*Task details*. Give the records again exactly, but drop the pictures.

━━━━

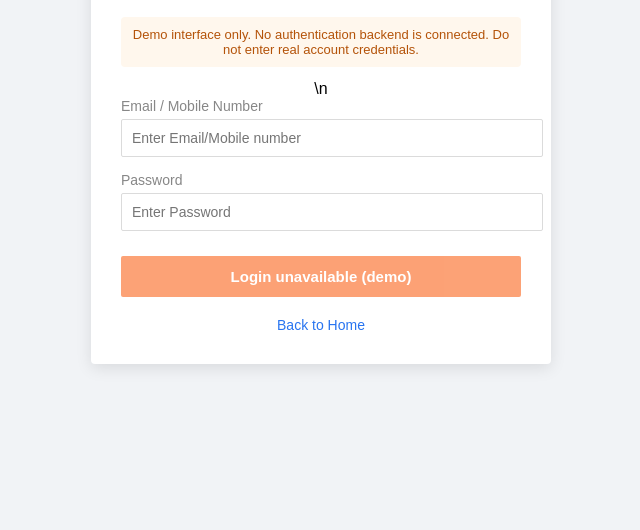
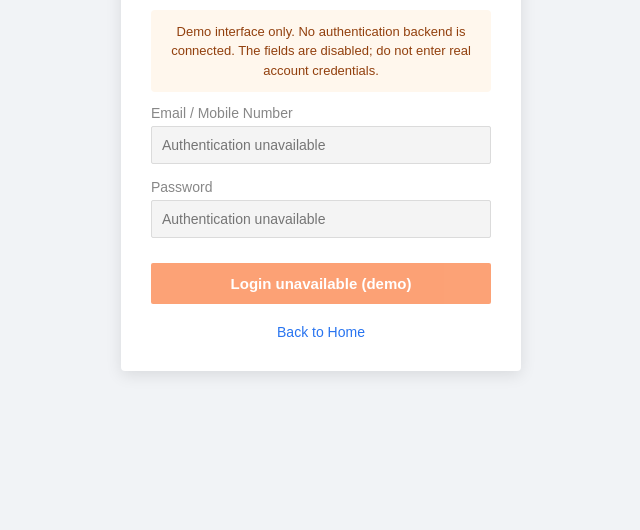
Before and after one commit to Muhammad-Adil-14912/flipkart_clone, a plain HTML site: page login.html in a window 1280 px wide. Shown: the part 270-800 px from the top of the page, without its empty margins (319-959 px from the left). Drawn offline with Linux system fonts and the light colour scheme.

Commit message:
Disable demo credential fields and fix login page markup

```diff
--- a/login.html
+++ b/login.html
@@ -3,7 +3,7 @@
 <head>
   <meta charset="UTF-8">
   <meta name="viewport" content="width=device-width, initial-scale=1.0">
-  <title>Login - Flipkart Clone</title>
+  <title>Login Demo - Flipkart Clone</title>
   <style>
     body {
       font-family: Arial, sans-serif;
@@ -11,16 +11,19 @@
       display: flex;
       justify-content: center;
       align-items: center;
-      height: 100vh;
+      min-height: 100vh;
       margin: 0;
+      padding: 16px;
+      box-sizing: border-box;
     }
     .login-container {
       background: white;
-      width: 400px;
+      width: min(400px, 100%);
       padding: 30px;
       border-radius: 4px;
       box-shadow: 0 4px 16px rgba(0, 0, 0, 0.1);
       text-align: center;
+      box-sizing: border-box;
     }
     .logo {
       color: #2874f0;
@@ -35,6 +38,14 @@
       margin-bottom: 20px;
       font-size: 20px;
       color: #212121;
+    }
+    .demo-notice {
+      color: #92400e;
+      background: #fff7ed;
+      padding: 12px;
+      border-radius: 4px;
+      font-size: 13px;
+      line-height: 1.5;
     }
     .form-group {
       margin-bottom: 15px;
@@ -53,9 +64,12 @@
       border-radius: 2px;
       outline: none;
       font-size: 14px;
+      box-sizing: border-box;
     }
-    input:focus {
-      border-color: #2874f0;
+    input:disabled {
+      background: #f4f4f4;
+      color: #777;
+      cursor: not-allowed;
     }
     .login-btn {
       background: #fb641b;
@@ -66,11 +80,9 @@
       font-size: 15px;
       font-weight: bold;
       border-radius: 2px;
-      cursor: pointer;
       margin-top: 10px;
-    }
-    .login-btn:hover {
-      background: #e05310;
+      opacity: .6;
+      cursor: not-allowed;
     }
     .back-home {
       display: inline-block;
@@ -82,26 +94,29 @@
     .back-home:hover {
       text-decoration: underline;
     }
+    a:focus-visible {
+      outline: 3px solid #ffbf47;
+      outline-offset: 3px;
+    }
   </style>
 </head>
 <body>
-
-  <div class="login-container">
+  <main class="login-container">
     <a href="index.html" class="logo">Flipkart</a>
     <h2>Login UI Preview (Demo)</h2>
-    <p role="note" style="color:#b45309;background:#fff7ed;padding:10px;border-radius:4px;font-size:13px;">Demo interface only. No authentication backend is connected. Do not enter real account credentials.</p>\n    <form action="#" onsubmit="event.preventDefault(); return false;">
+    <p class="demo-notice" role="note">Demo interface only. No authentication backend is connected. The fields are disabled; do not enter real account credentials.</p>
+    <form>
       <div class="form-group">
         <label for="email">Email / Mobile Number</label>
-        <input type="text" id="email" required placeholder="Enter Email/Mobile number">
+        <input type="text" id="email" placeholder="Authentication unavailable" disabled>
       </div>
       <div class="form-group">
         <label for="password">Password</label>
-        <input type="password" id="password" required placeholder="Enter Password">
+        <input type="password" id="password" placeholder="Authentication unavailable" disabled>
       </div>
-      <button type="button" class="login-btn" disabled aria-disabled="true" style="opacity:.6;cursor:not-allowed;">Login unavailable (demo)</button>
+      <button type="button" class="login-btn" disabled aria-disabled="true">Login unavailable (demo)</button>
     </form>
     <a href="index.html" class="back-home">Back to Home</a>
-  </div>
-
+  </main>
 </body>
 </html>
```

━━━━

*Output of the exercise*.
Before and after one commit to Muhammad-Adil-14912/flipkart_clone, a plain HTML site: page login.html in a window 1280 px wide. Shown: the part 270-800 px from the top of the page, without its empty margins (319-959 px from the left). Drawn offline with Linux system fonts and the light colour scheme.

Commit message:
Disable demo credential fields and fix login page markup

```diff
--- a/login.html
+++ b/login.html
@@ -3,7 +3,7 @@
 <head>
   <meta charset="UTF-8">
   <meta name="viewport" content="width=device-width, initial-scale=1.0">
-  <title>Login - Flipkart Clone</title>
+  <title>Login Demo - Flipkart Clone</title>
   <style>
     body {
       font-family: Arial, sans-serif;
@@ -11,16 +11,19 @@
       display: flex;
       justify-content: center;
       align-items: center;
-      height: 100vh;
+      min-height: 100vh;
       margin: 0;
+      padding: 16px;
+      box-sizing: border-box;
     }
     .login-container {
       background: white;
-      width: 400px;
+      width: min(400px, 100%);
       padding: 30px;
       border-radius: 4px;
       box-shadow: 0 4px 16px rgba(0, 0, 0, 0.1);
       text-align: center;
+      box-sizing: border-box;
     }
     .logo {
       color: #2874f0;
@@ -35,6 +38,14 @@
       margin-bottom: 20px;
       font-size: 20px;
       color: #212121;
+    }
+    .demo-notice {
+      color: #92400e;
+      background: #fff7ed;
+      padding: 12px;
+      border-radius: 4px;
+      font-size: 13px;
+      line-height: 1.5;
     }
     .form-group {
       margin-bottom: 15px;
@@ -53,9 +64,12 @@
       border-radius: 2px;
       outline: none;
       font-size: 14px;
+      box-sizing: border-box;
     }
-    input:focus {
-      border-color: #2874f0;
+    input:disabled {
+      background: #f4f4f4;
+      color: #777;
+      cursor: not-allowed;
     }
     .login-btn {
       background: #fb641b;
@@ -66,11 +80,9 @@
       font-size: 15px;
       font-weight: bold;
       border-radius: 2px;
-      cursor: pointer;
       margin-top: 10px;
-    }
-    .login-btn:hover {
-      background: #e05310;
+      opacity: .6;
+      cursor: not-allowed;
     }
     .back-home {
       display: inline-block;
@@ -82,26 +94,29 @@
     .back-home:hover {
       text-decoration: underline;
     }
+    a:focus-visible {
+      outline: 3px solid #ffbf47;
+      outline-offset: 3px;
+    }
   </style>
 </head>
 <body>
-
-  <div class="login-container">
+  <main class="login-container">
     <a href="index.html" class="logo">Flipkart</a>
     <h2>Login UI Preview (Demo)</h2>
-    <p role="note" style="color:#b45309;background:#fff7ed;padding:10px;border-radius:4px;font-size:13px;">Demo interface only. No authentication backend is connected. Do not enter real account credentials.</p>\n    <form action="#" onsubmit="event.preventDefault(); return false;">
+    <p class="demo-notice" role="note">Demo interface only. No authentication backend is connected. The fields are disabled; do not enter real account credentials.</p>
+    <form>
       <div class="form-group">
         <label for="email">Email / Mobile Number</label>
-        <input type="text" id="email" required placeholder="Enter Email/Mobile number">
+        <input type="text" id="email" placeholder="Authentication unavailable" disabled>
       </div>
       <div class="form-group">
         <label for="password">Password</label>
-        <input type="password" id="password" required placeholder="Enter Password">
+        <input type="password" id="password" placeholder="Authentication unavailable" disabled>
       </div>
-      <button type="button" class="login-btn" disabled aria-disabled="true" style="opacity:.6;cursor:not-allowed;">Login unavailable (demo)</button>
+      <button type="button" class="login-btn" disabled aria-disabled="true">Login unavailable (demo)</button>
     </form>
     <a href="index.html" class="back-home">Back to Home</a>
-  </div>
-
+  </main>
 </body>
 </html>
```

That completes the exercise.